4. Accomplishments
1. Significant biocontrol of emerald ash borer in ash saplings. The emerald ash borer (EAB) is a serious invasive forest pest that has devastated natural and urban ash forests and threatens the existence of North American ash species. A classical biocontrol program began with the introduction of three insect parasitoid species from Northeast China in 2007, five years after EAB was first detected in Southern Michigan. For the first time, our study in Michigan demonstrated that one of the introduced parasitoids, Tetrastichus planipennisi, established a self-sustaining population several years after its release, has spread to other infested areas, and is providing significant biocontrol of EAB in ash saplings, which are critical for gradual recovery of ash forest ecosystems in North America.


Review Publications
Duan, J.J. 2017. Can ash communities and their dependent species be partially protected through biological control of emerald ash borer? In Van Driexche, Roy G. and Reardon, Richard C. Suppressing Over-Abundant Invasive Plants and Insects in Natural Areas by Use of Their Specialized Natural Enemies. United States Department of Agriculture. pp. 41-47.

Duan, J.J., Bauer, L.S., Van Driesche, R.G. 2017. Emerald ash borer biocontrol in ash saplings: the potential for early stage recovery of North American ash. Forest Ecology and Management. 394:64–72.

Golec, J.R., Duan, J.J., Hough-Goldstein, J. 2017. Influence of temperature on the reproductive and developmental biology of Ontsira mellipes (Hymenoptera: Braconidae): Implications for biological control of the Asian Longhorned Beetle (Coleoptera: Cerambycidae). Environmental Entomology. 46(4):978-987. doi:10.1093/ee/nvx100.

Duan, J.J., Schmude, J.M. 2016. Biology and life history of Atanycolus cappaerti (Hymenoptera: Braconidae), a north american larval parasitoid attacking the invasive Emerald Ash Borer (Coleoptera: Buprestidae). Florida Entomologist. 99(4):722-728.

Abell, K.J., Bauer, L.S., Duan, J.J., Van Driesche, R.G. 2016. Monitoring the establishment and flight phenology of egg and larval parasitoids of emerald ash borer (Coleoptera: Buprestidae) in Michigan, USA using sentinel eggs and larvae. Florida Entomologist. 99(4):667–672.

Zhang, K., Wang, Y., Yang, Z., Wei, K., Duan, J.J. 2016. Biology and natural enemies of Agrilus fleischeri (Coleoptera:Buprestidae), a newly emerging destructive buprestid pest in Northeast China. Journal of Asia-Pacific Entomology. 20:47–52.

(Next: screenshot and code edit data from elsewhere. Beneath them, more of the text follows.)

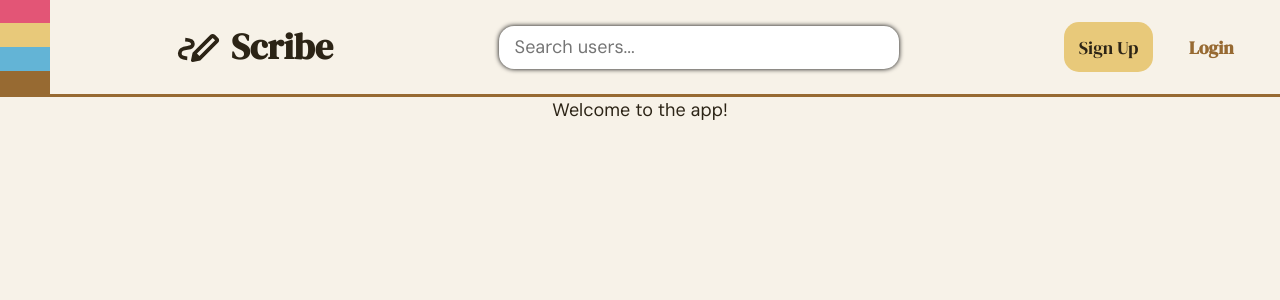
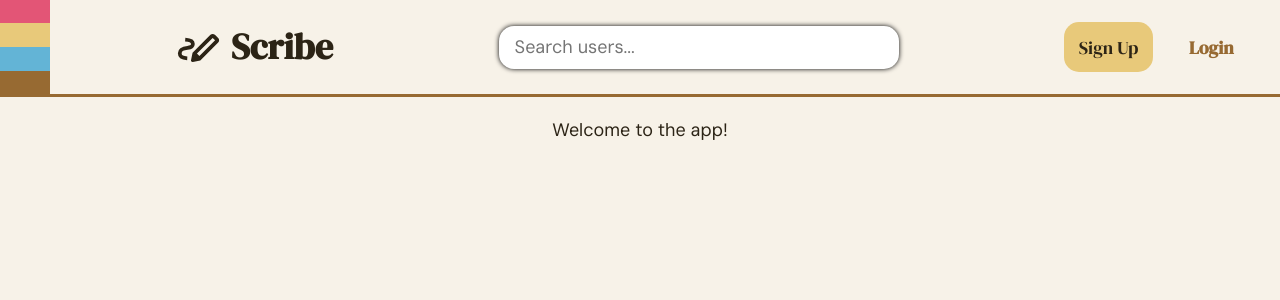
Before and after one commit to Q-Chan97/scribe-blog, a React (Vite) app in the folder frontend/: page / in a window 1280 px wide. Shown: the top 300 px of the page. Built offline with nearby package versions, Linux system fonts and the light colour scheme.

Commit message:
fix: Remove main, style section

```diff
--- a/frontend/src/components/Main/Main.tsx
+++ b/frontend/src/components/Main/Main.tsx
@@ -32,9 +32,9 @@ export default function Main() {
     }, [user]);
 
     return (
-        <section>
+        <section style={{ display: "flex", padding: "20px", gap: "40px"}}>
             {user ? (
-                <main>
+                <>
                     <Sidebar userId={user.id} />
                     {newestBlog ? (
                         <Blog blog={newestBlog} userId={user.id} />
@@ -42,7 +42,7 @@ export default function Main() {
                         <p>No posts so far</p>
                     )}
                     <ProfileCard userId={user.id} />
-                </main>
+                </>
             ) : (
                 <p>Welcome to the app!</p>
             )}
```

Jennings, D.E., Duan, J.J., Bean, D., Rice, K., Williams, G., Bell, S., Shurtleff, A., Shrewsbury, P.M. 2017. Effects of the emerald ash borer invasion on the community composition of arthropods associated with ash tree boles. Agricultural and Forest Entomology. 19:122–129.

Larson, K.M., Duan, J.J. 2016. Differences in the reproductive biology and diapause of two congeneric species of egg parasitoids (Hymenoptera:Encyrtidae) from northeast Asia: implications for biological control of the invasive emerald ash borer. Biological Control. 103:30-45.